Need Help! How do you solve for (3/7)^7/3 to be in fraction form?

- anonymous

Need Help! How do you solve for (3/7)^7/3 to be in fraction form?

- schrodinger

I got my questions answered at brainly.com in under 10 minutes. Go to brainly.com now for free help!

At vero eos et accusamus et iusto odio dignissimos ducimus qui blanditiis praesentium voluptatum deleniti atque corrupti quos dolores et quas molestias excepturi sint occaecati cupiditate non provident, similique sunt in culpa qui officia deserunt mollitia animi, id est laborum et dolorum fuga.
Et harum quidem rerum facilis est et expedita distinctio. Nam libero tempore, cum soluta nobis est eligendi optio cumque nihil impedit quo minus id quod maxime placeat facere possimus, omnis voluptas assumenda est, omnis dolor repellendus.
Itaque earum rerum hic tenetur a sapiente delectus, ut aut reiciendis voluptatibus maiores alias consequatur aut perferendis doloribus asperiores repellat.

Get this expert

answer on brainly

SEE EXPERT ANSWER

Get your **free** account and access **expert** answers to this

and **thousands** of other questions

- mathmate

Is the question
\(\Large \frac{(\frac{3}{7})^7}{3}\)
or is it
\(\Large (\frac{3}{7})^\frac{7}{3}\) ?
In any case, use
\((\frac{A}{B})^X=\frac{A^X}{B^X}\) and
\(M^\frac{x}{y}=\sqrt[y]{M^x}\)
to help you.

- anonymous

It's the second one!

- anonymous

So if I were using the first method, it would be something like: 3^7/3 all over 7^7/3 ?

Looking for something else?

Not the answer you are looking for?
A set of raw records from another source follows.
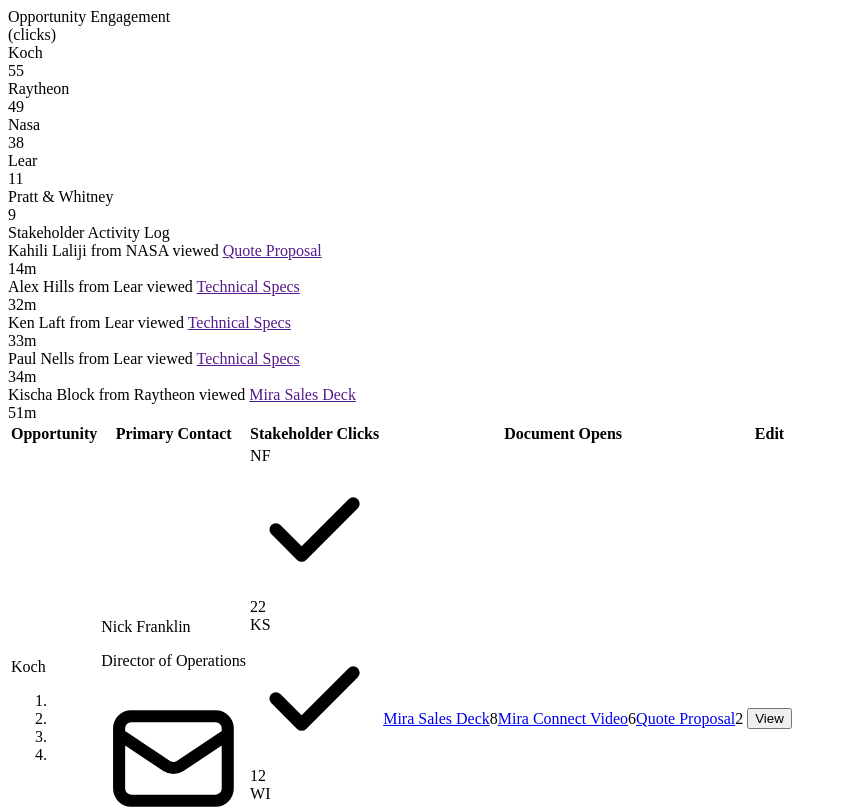
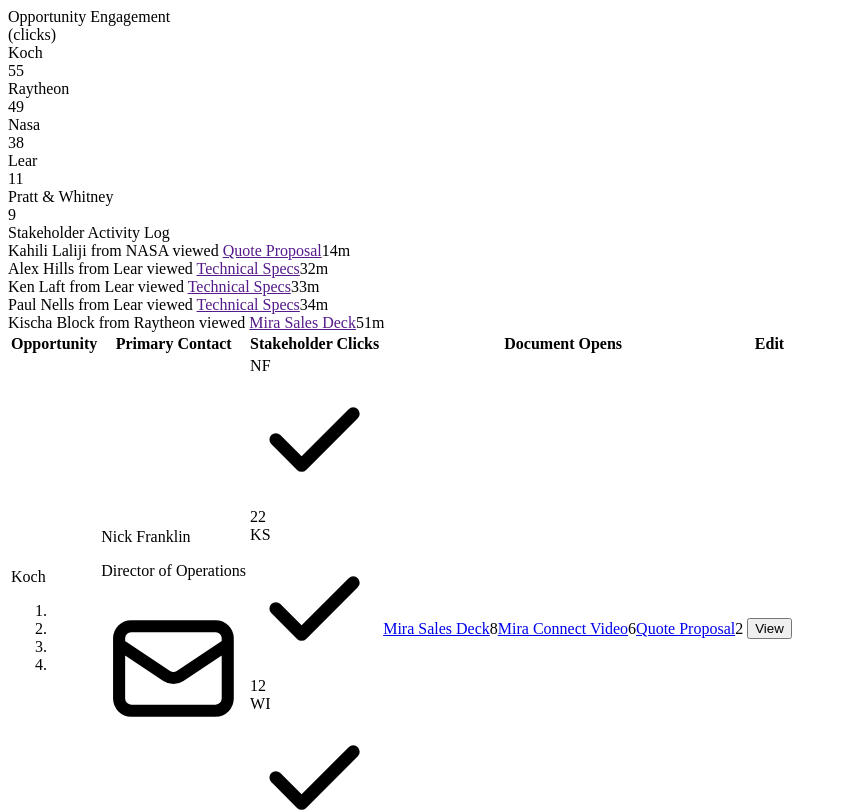
Before and after one commit to 0xAndreiD/monorepo, a Next.js app in the folder client/: page /vendorStats/1 in a window 1280 px wide. Shown: the top 812 px of the page, without its empty margins (0-847 px from the left). Built offline with nearby package versions, Linux system fonts and the light colour scheme.

Commit message:
style stakeholder activity

```diff
--- a/client/pages/vendorStats/[portalId].tsx
+++ b/client/pages/vendorStats/[portalId].tsx
@@ -102,19 +102,22 @@
     ];
     return <Card borderless>
         <CardHeader>Stakeholder Activity Log</CardHeader>
-        {
-            data.map(event => {
-                return <div>
-                    <div className="flex justify-between">
-                        <div>
+        <div className="mt-5 bg-white overflow-hidden shadow rounded-lg">
+            <div className="px-4 py-2 flex flex-col gap-y-3">
+                {
+                    data.map(event =>
+                        <div className="flex justify-between">
+                        <span className="text-sm">
                             {`${event.customer} from ${event.company} viewed `}
                             <Link href={event.link.href}>{event.link.body}</Link>
+                        </span>
+                            <span
+                                className="text-right text-sm text-gray-500">{timeAgo(new Date(event.timestamp))}</span>
                         </div>
-                        <span className="text-right">{timeAgo(new Date(event.timestamp))}</span>
-                    </div>
-                </div>;
-            })
-        }
+                    )
+                }
+            </div>
+        </div>
     </Card>;
 }
 
```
Search for more explanations.

## More answers

- anonymous

But what would I do after that?

- mathmate

@mary_am
Please remember the priority of operations require that exponentiation is before multiplication and division, so use brackets as required.
\(\Large (\frac{3}{7})^\frac{7}{3}\) is written (3/7)^(7/3) to avoid further confusion.

- mathmate

"So if I were using the first method, it would be something like: 3^7/3 all over 7^7/3 ? "
probably meant
= ( 3^(7/3) ) / ( 7^(7/3) )
Yes written that way would be correct.

- anonymous

Okay, and then what would happen?

- mathmate

Then you would use the second rule to make it a simple fraction.

- anonymous

|dw:1438826071903:dw|

- anonymous

What would be the Z and the M?

- mathmate

But that's a completely different problem! lol

- anonymous

Oh, I was just going to figure out how to find (3/7)^(7/3) in its fraction form and try to apply the same method for the other value

- anonymous

But I guess now that the air is clear, do you mind helping me with the problem I drew? lol

- mathmate

I don't understand the second problem.
\(\frac{3}{7}+\frac{4}{9}=\frac{55}{63}\)
but not with the exponents that you included!

- anonymous

Thats really weird... btw this came from me trying to solve an integral problem

- mathmate

You may post the integral problem to start! :)

- anonymous

|dw:1438826425496:dw|

- anonymous

|dw:1438826526116:dw|

- anonymous

.... and then I dont know what to do

- mathmate

|dw:1438827006677:dw|

- anonymous

Im trying to understand what you did at the bottom

- anonymous

I learned to evaluate the integral by plugging in the top bound and bottom bound in the x values and then subtracting the top and bottom bound

- mathmate

Yes, but it's the same as evaluating term by term,
\([(3/7)*x^{7/3}+(4/9)x^{9/4}]_0^1=((3/7)*1^{7/3}+(4/9)1^{9/4})-((3/7)*^{7/3}+(4/9)0^{9/4}])\)
\(=(3/7)+(4/9)-(0+0)=3/7+4/9=55/63\)

- mathmate

note that 1^(7/3)=1, and 1^(9/4)=1, 0^(7/3)=0, and 0^(9/4)=0

- anonymous

OH

- anonymous

that makes so much sense, thanks!

Looking for something else?

Not the answer you are looking for? Search for more explanations.